Tremors have long wreaked havoc across the globe and Africa has not
been left without a scratch. Evidence shows that the rift valley in Ethiopia
is expanding, albeit at a slow rate. Enter a group of international researchers,
led by Dr Tim Wright, a geophysicist at the University of Leeds, who successfully
clinched a €3.79 million grant from the National Environment Research
Council (NERC) in the UK to study seismic activities that occur in the Afar
desert of Northern Ethiopia.
The rift valley in Ethiopia is where the African and Arabian tectonic plates - two continent crust shelves - meet and trigger cataclysmic activity. One of the biggest events ever to hit the region was in September 2005 when hundreds of deep crevices emerged over a short period.
|A surveyor from the Ethiopian Mapping Agency examines a ground rupture created during the September rifting event. |
© Tim Wright
Apart from dealing with ground parts that shifted eight metres, the region was dealt a huge blow when more than two billion cubic metres of magma oozed into a crack between the two tectonic plates, triggering an even bigger separation.
This study affords the 28 researchers the chance to better understand the development
and movement of continents. “Much of the activity between the continental
shelves takes place deep underwater at the mid-ocean ridges,” said Dr Wright. “Ethiopia
is the only place on the planet where we can see a continent splitting apart
on dry land.”
The researchers will use satellite radar to measure changes in the ground. “In
its simplest form, you are taking two snapshots of the same place, separated
by a period of time, to see how far they have moved apart,” the team leader
said. Other instruments to be used to uncover the properties of rock and magma,
and to monitor the crust's movement, include GPS and seismometers. The
team will use the information they collect to set up a 3D computer model of how
magma moves through the Earth's crust to create and destroy continents.
An interesting observation is that when the gap between the two tectonic plates expands, the gap fills with magma that later cools forming new land. The researchers claim that the Red Sea may potentially flood the sinking region in about 1 million years. The end result would be a new Africa.
“It's very exciting because we're witnessing the birth of a
new ocean,” explained Dr Wright. “We don't know what is going to happen,
but we believe that it may turn parts of Northern Ethiopia and Eritrea into an
island, before a much larger land mass – the horn of Africa – breaks off from
Researchers from the universities of Cambridge, Oxford, Bristol and Edinburgh,
in addition to researchers from universities in France, New Zealand, Ethiopia
and the US are participating in the project.
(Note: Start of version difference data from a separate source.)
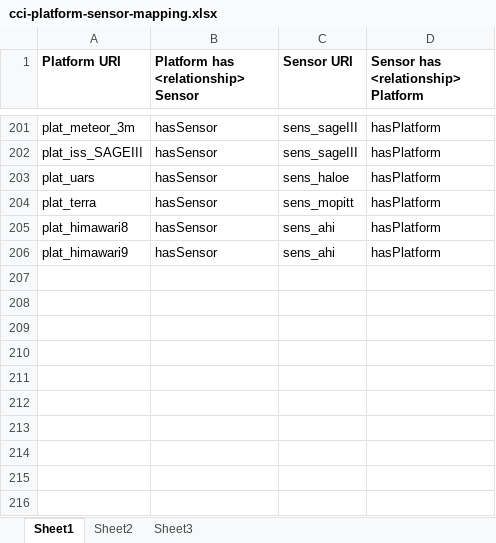
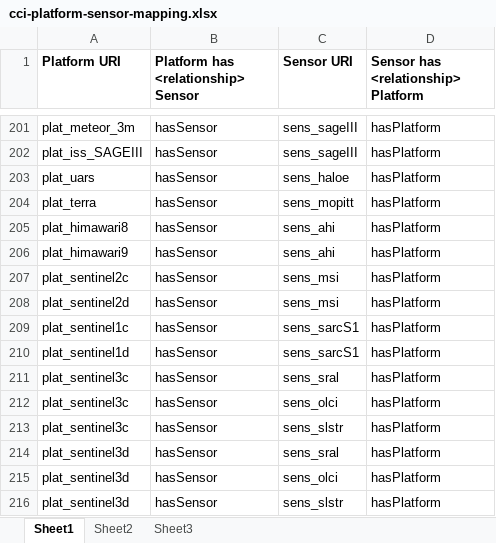
Before and after one commit to cedadev/cci-vocabularies, an Excel workbook: data/cci/cci-platform-sensor-mapping.xlsx, sheet Sheet1, drawn as a sheet; only a part is shown, gaps mark what is left out; values as stored, in another font and other column widths than the file's, no borders; table styles not drawn; the diff names each change by its address in the sheet, - before the commit and + after, or states it on an @@ line.

```diff
--- a/data/cci/cci-platform-sensor-mapping.xlsx (sheet Sheet1)
+++ b/data/cci/cci-platform-sensor-mapping.xlsx (sheet Sheet1)
+row 207: plat_sentinel2c | hasSensor | sens_msi | hasPlatform
+row 208: plat_sentinel2d | hasSensor | sens_msi | hasPlatform
+row 209: plat_sentinel1c | hasSensor | sens_sarcS1 | hasPlatform
+row 210: plat_sentinel1d | hasSensor | sens_sarcS1 | hasPlatform
+row 211: plat_sentinel3c | hasSensor | sens_sral | hasPlatform
+row 212: plat_sentinel3c | hasSensor | sens_olci | hasPlatform
+row 213: plat_sentinel3c | hasSensor | sens_slstr | hasPlatform
+row 214: plat_sentinel3d | hasSensor | sens_sral | hasPlatform
+row 215: plat_sentinel3d | hasSensor | sens_olci | hasPlatform
+row 216: plat_sentinel3d | hasSensor | sens_slstr | hasPlatform
```
Also changed, not shown: data/cci/cci-platform.xlsx, data/cci/cci-product.xlsx.
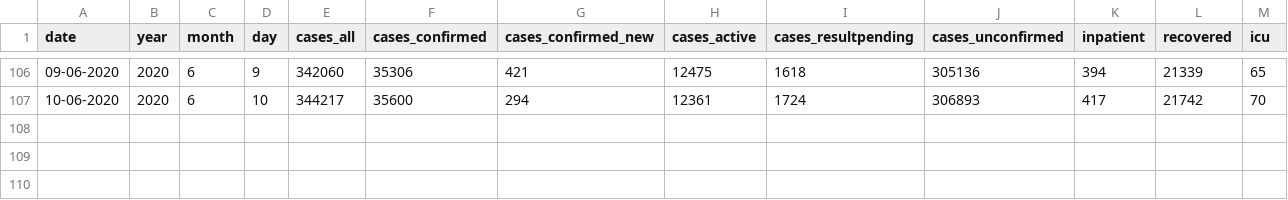
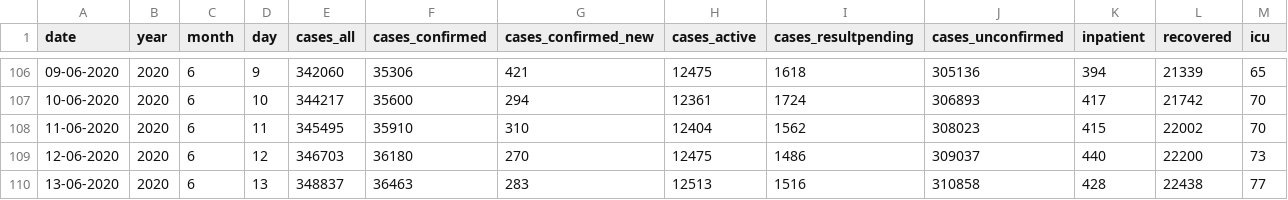
Before and after one commit to carlospramalheira/covid19, a CSV file: source/pt_raw.csv, drawn as a sheet; only a part is shown, gaps mark what is left out; rows hold the shown columns only; the diff names each change by its address in the sheet, - before the commit and + after, or states it on an @@ line.

Commit message:
Add files via upload

```diff
--- a/source/pt_raw.csv
+++ b/source/pt_raw.csv
+row 108: 11-06-2020 | 2020 | 6 | 11 | 345495 | 35910 | 310 | 12404 | 1562 | 308023 | 415 | 22002 | 70
+row 109: 12-06-2020 | 2020 | 6 | 12 | 346703 | 36180 | 270 | 12475 | 1486 | 309037 | 440 | 22200 | 73
+row 110: 13-06-2020 | 2020 | 6 | 13 | 348837 | 36463 | 283 | 12513 | 1516 | 310858 | 428 | 22438 | 77
```
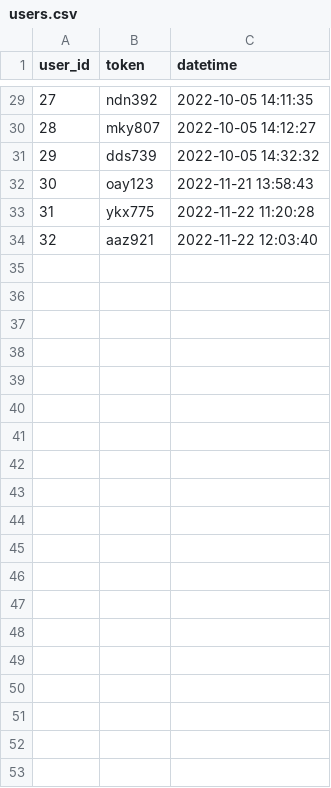
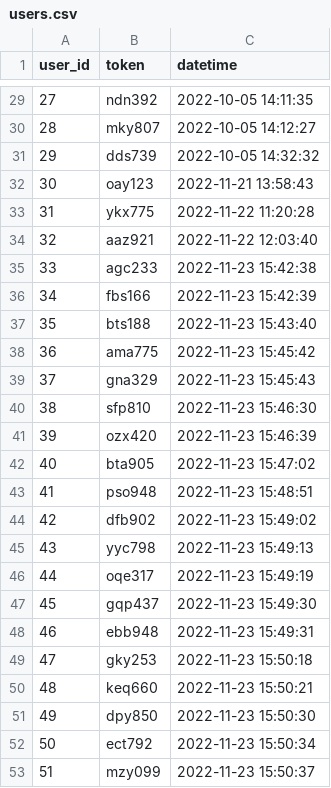
Before and after one commit to ai4mat/iemap-dashboard, a CSV file: tmp/users.csv, drawn as a sheet; only a part is shown, gaps mark what is left out; the diff covers the shown part only.

```diff
--- a/tmp/users.csv
+++ b/tmp/users.csv
@@ -34 +34,20 @@ user_id,token,datetime
 32,aaz921,2022-11-22 12:03:40
+33,agc233,2022-11-23 15:42:38
+34,fbs166,2022-11-23 15:42:39
+35,bts188,2022-11-23 15:43:40
+36,ama775,2022-11-23 15:45:42
+37,gna329,2022-11-23 15:45:43
+38,sfp810,2022-11-23 15:46:30
+39,ozx420,2022-11-23 15:46:39
+40,bta905,2022-11-23 15:47:02
+41,pso948,2022-11-23 15:48:51
+42,dfb902,2022-11-23 15:49:02
+43,yyc798,2022-11-23 15:49:13
+44,oqe317,2022-11-23 15:49:19
+45,gqp437,2022-11-23 15:49:30
+46,ebb948,2022-11-23 15:49:31
+47,gky253,2022-11-23 15:50:18
+48,keq660,2022-11-23 15:50:21
+49,dpy850,2022-11-23 15:50:30
+50,ect792,2022-11-23 15:50:34
+51,mzy099,2022-11-23 15:50:37
```
Also changed, not shown: 9 added rows elsewhere in this file, 1 other file.
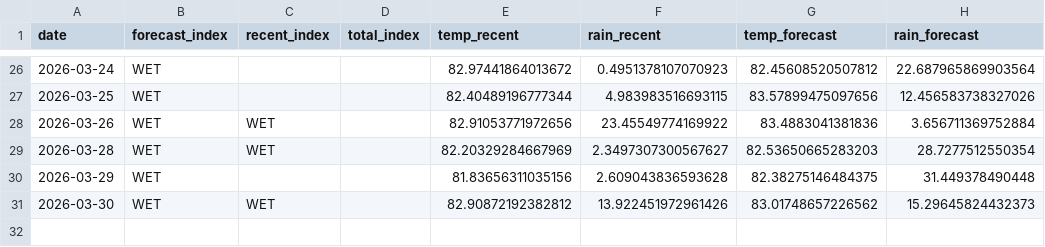
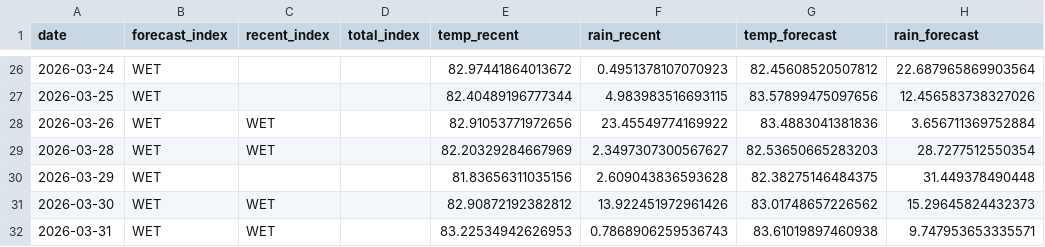
Before and after one commit to pacioos/palau-dashboard, a CSV file: data/history.csv, drawn as a sheet; only a part is shown, gaps mark what is left out.

```diff
--- a/data/history.csv
+++ b/data/history.csv
@@ -31 +31,2 @@ date,forecast_index,recent_index,total_index,temp_recent,rain_recent,temp_foreca
 2026-03-30,WET,WET,,82.90872192382812,13.922451972961426,83.01748657226562,15.29645824432373
+2026-03-31,WET,WET,,83.22534942626953,0.7868906259536743,83.61019897460938,9.747953653335571
```
Also changed, not shown: 1 other file.
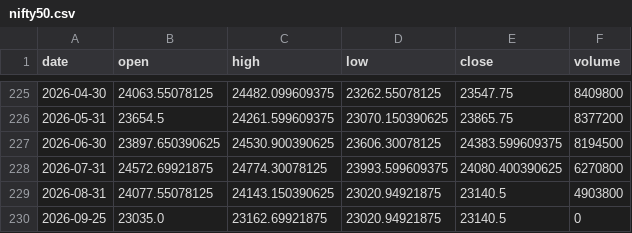
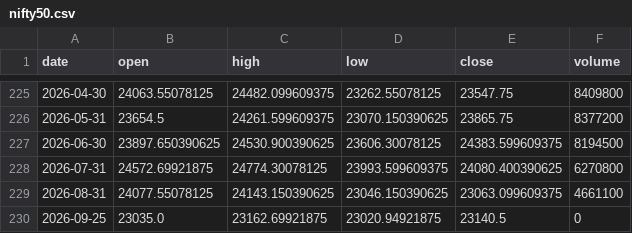
Before and after one commit to Revach123/INDICES, a CSV file: data/prices/nifty50.csv, drawn as a sheet; only a part is shown, gaps mark what is left out.

```diff
--- a/data/prices/nifty50.csv
+++ b/data/prices/nifty50.csv
@@ -228,3 +228,3 @@ date,open,high,low,close,volume
 2026-07-31,24572.69921875,24774.30078125,23993.599609375,24080.400390625,6270800
-2026-08-31,24077.55078125,24143.150390625,23020.94921875,23140.5,4903800
+2026-08-31,24077.55078125,24143.150390625,23046.150390625,23063.099609375,4661100
 2026-09-25,23035.0,23162.69921875,23020.94921875,23140.5,0
```
Also changed, not shown: data/prices/ftse100.csv, data/prices/gold.csv, 37 other files.
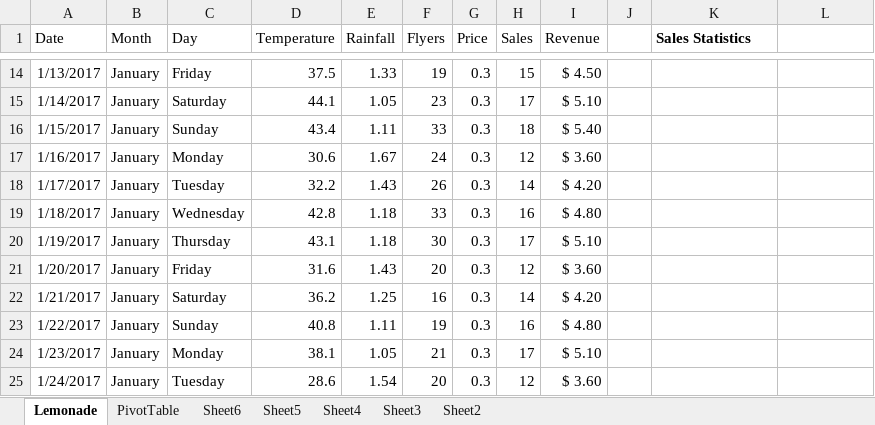
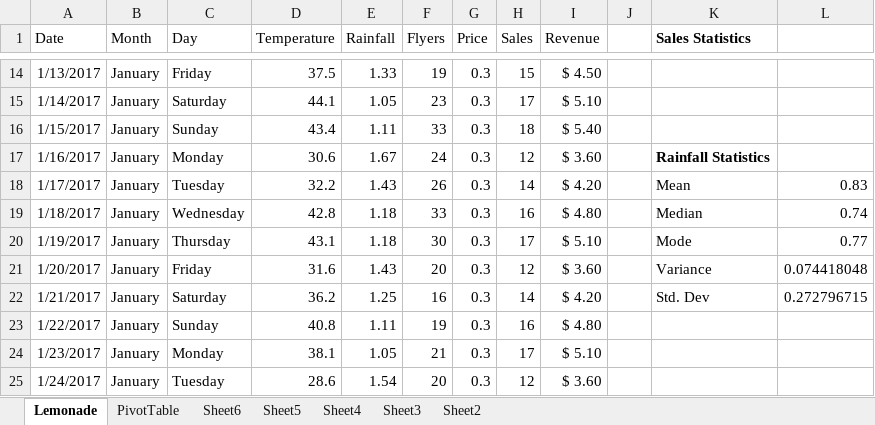
Before and after one commit to ryanorsinger/microsoft_intro_data_science, an Excel workbook: Lemonade.xlsx, sheet Lemonade, drawn as a sheet; only a part is shown, gaps mark what is left out; values as stored, in another font and other column widths than the file's, no borders; charts and pictures and conditional formats and table styles not drawn; the diff names each change by its address in the sheet, - before the commit and + after, or states it on an @@ line.

Commit message:
add rainfall descriptive stats, histogram, and box/whisker chart

```diff
--- a/Lemonade.xlsx (sheet Lemonade)
+++ b/Lemonade.xlsx (sheet Lemonade)
-K17 (Sales Statistics): (empty)
+K17 (Sales Statistics): Rainfall Statistics
-K18 (Sales Statistics): (empty)
+K18 (Sales Statistics): Mean
-L18: (empty)
+L18: 0.83
-K19 (Sales Statistics): (empty)
+K19 (Sales Statistics): Median
-L19: (empty)
+L19: 0.74
-K20 (Sales Statistics): (empty)
+K20 (Sales Statistics): Mode
-L20: (empty)
+L20: 0.77
-K21 (Sales Statistics): (empty)
+K21 (Sales Statistics): Variance
-L21: (empty)
+L21: 0.074418048
-K22 (Sales Statistics): (empty)
+K22 (Sales Statistics): Std. Dev
-L22: (empty)
+L22: 0.272796715
```
Also changed, not shown: charts or pictures.
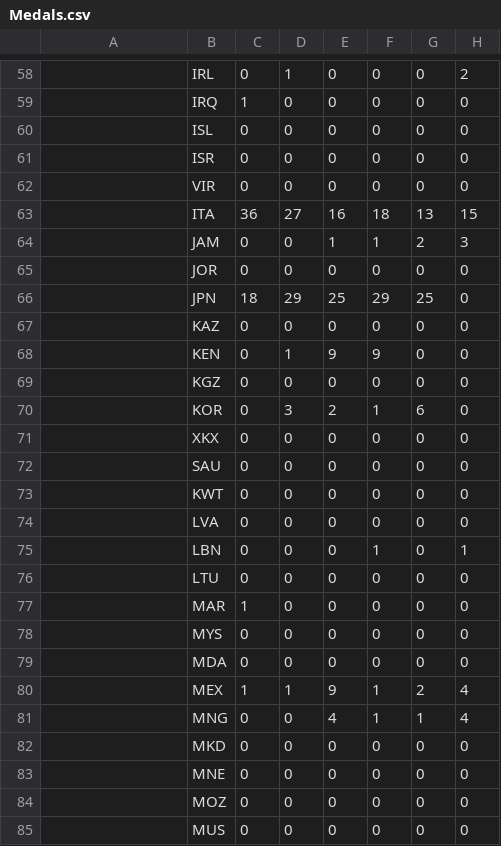
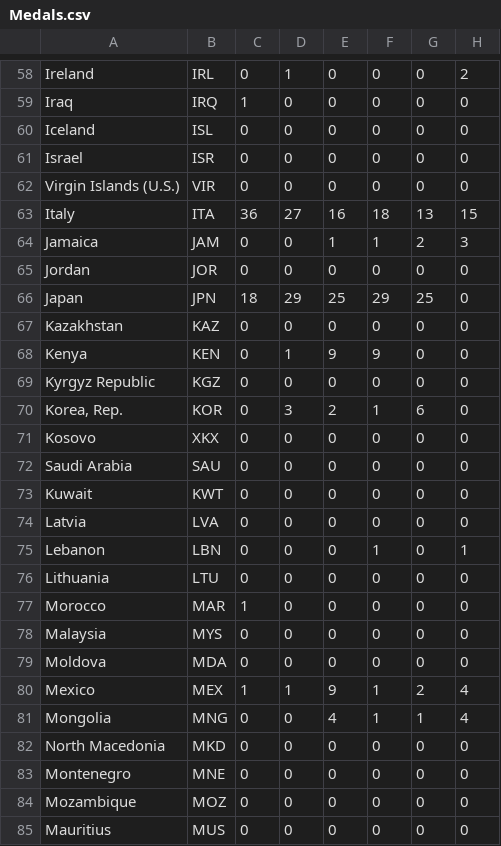
Before and after one commit to danieluwelch/Olympic-Model, a CSV file: Medals.csv, drawn as a sheet; only a part is shown, gaps mark what is left out; the diff covers the shown part only; the diff names each change by its address in the sheet, - before the commit and + after, or states it on an @@ line.

```diff
--- a/Medals.csv
+++ b/Medals.csv
-A58: (empty)
+A58: Ireland
-A59: (empty)
+A59: Iraq
-A60: (empty)
+A60: Iceland
-A61: (empty)
+A61: Israel
-A62: (empty)
+A62: Virgin Islands (U.S.)
-A63: (empty)
+A63: Italy
-A64: (empty)
+A64: Jamaica
-A65: (empty)
+A65: Jordan
-A66: (empty)
+A66: Japan
-A67: (empty)
+A67: Kazakhstan
-A68: (empty)
+A68: Kenya
-A69: (empty)
+A69: Kyrgyz Republic
-A70: (empty)
+A70: Korea, Rep.
-A71: (empty)
+A71: Kosovo
-A72: (empty)
+A72: Saudi Arabia
-A73: (empty)
+A73: Kuwait
-A74: (empty)
+A74: Latvia
-A75: (empty)
+A75: Lebanon
-A76: (empty)
+A76: Lithuania
-A77: (empty)
+A77: Morocco
-A78: (empty)
+A78: Malaysia
-A79: (empty)
+A79: Moldova
-A80: (empty)
+A80: Mexico
-A81: (empty)
+A81: Mongolia
-A82: (empty)
+A82: North Macedonia
-A83: (empty)
+A83: Montenegro
-A84: (empty)
+A84: Mozambique
-A85: (empty)
+A85: Mauritius
```
Also changed, not shown: 1 added row and 105 edited cells elsewhere in this file.
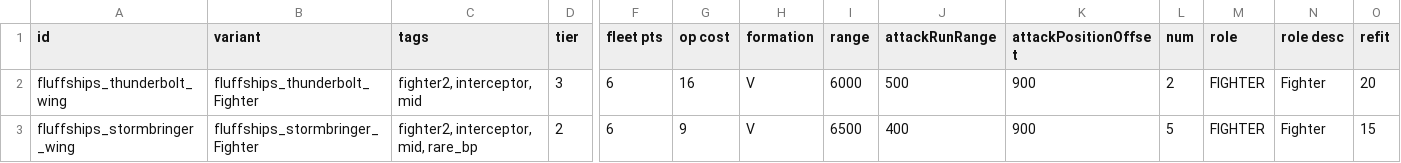
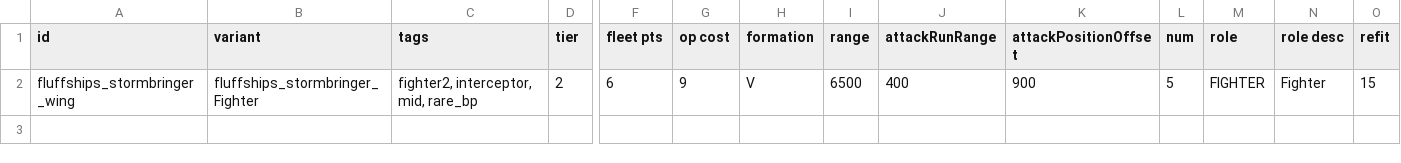
Before and after one commit to MrFluffster/fluffShipPack, a CSV file: data/hulls/wing_data.csv, drawn as a sheet; only a part is shown, gaps mark what is left out; rows hold the shown columns only; the diff names each change by its address in the sheet, - before the commit and + after, or states it on an @@ line.

```diff
--- a/data/hulls/wing_data.csv
+++ b/data/hulls/wing_data.csv
-row 2: fluffships_thunderbolt_wing | fluffships_thunderbolt_Fighter | fighter2, interceptor, mid | 3 | 6 | 16 | V | 6000 | 500 | 900 | 2 | FIGHTER | Fighter | 20
```
Also changed, not shown: data/hulls/ship_data.csv, 6 other files.
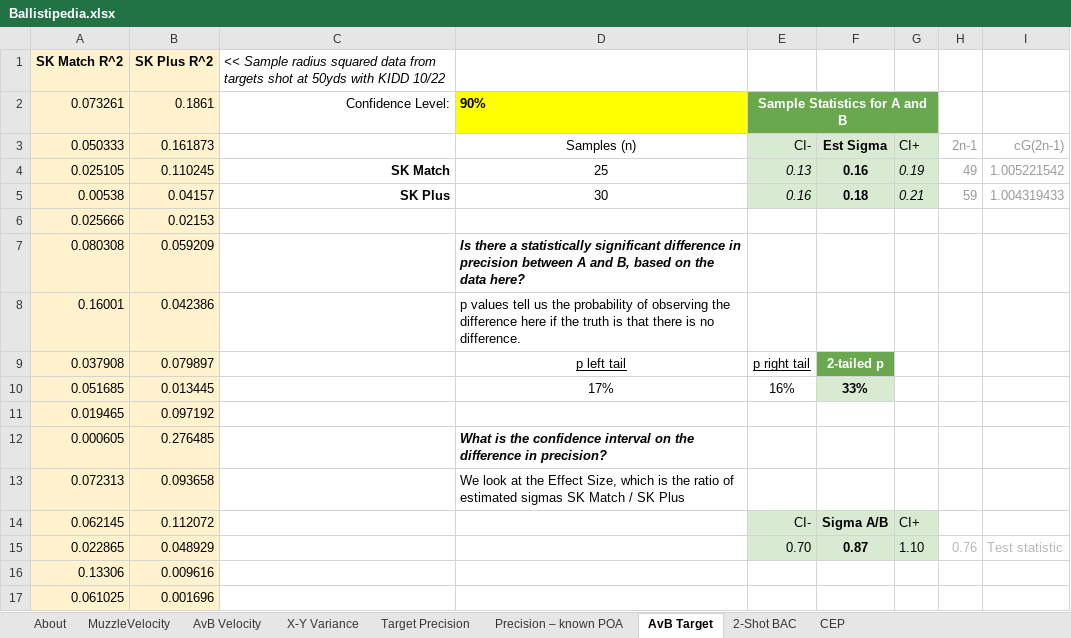
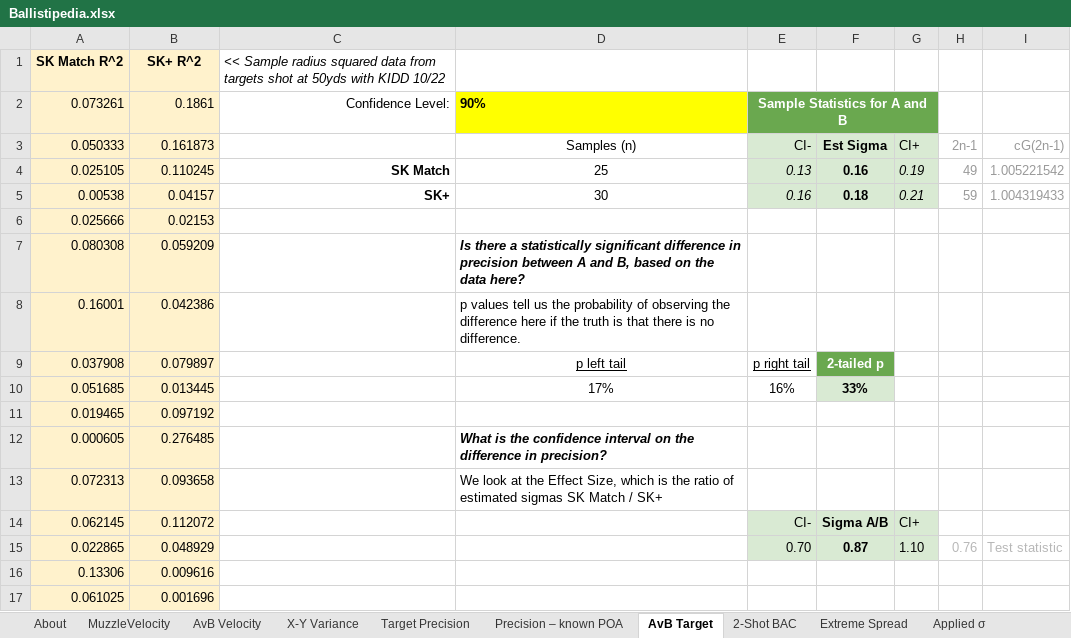
Before and after one commit to dbookstaber/ballistipedia, an Excel workbook: Ballistipedia.xlsx, sheet AvB Target, drawn as a sheet; only a part is shown; values as stored, in another font and other column widths than the file's, no borders; the diff names each change by its address in the sheet, - before the commit and + after, or states it on an @@ line.

```diff
--- a/Ballistipedia.xlsx (sheet AvB Target)
+++ b/Ballistipedia.xlsx (sheet AvB Target)
-sheet tab: CEP
+sheet tab: Extreme Spread
+sheet tab: Applied σ
-B1: SK Plus R^2
+B1: SK+ R^2
-C5: SK Plus
+C5: SK+
-D13: …Match / SK Plus
+D13: …Match / SK+
```
Also changed, not shown: sheet Extreme Spread, sheet X-Y Variance, sheet AvB Velocity, sheet About, sheet MuzzleVelocity, sheet 2-Shot BAC, 2 more sheets, formulas that keep their value, 1 other file.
A significant aspect of this programme
is that Ethiopian scientists will obtain European know-how in the use of satellite
and radar technology.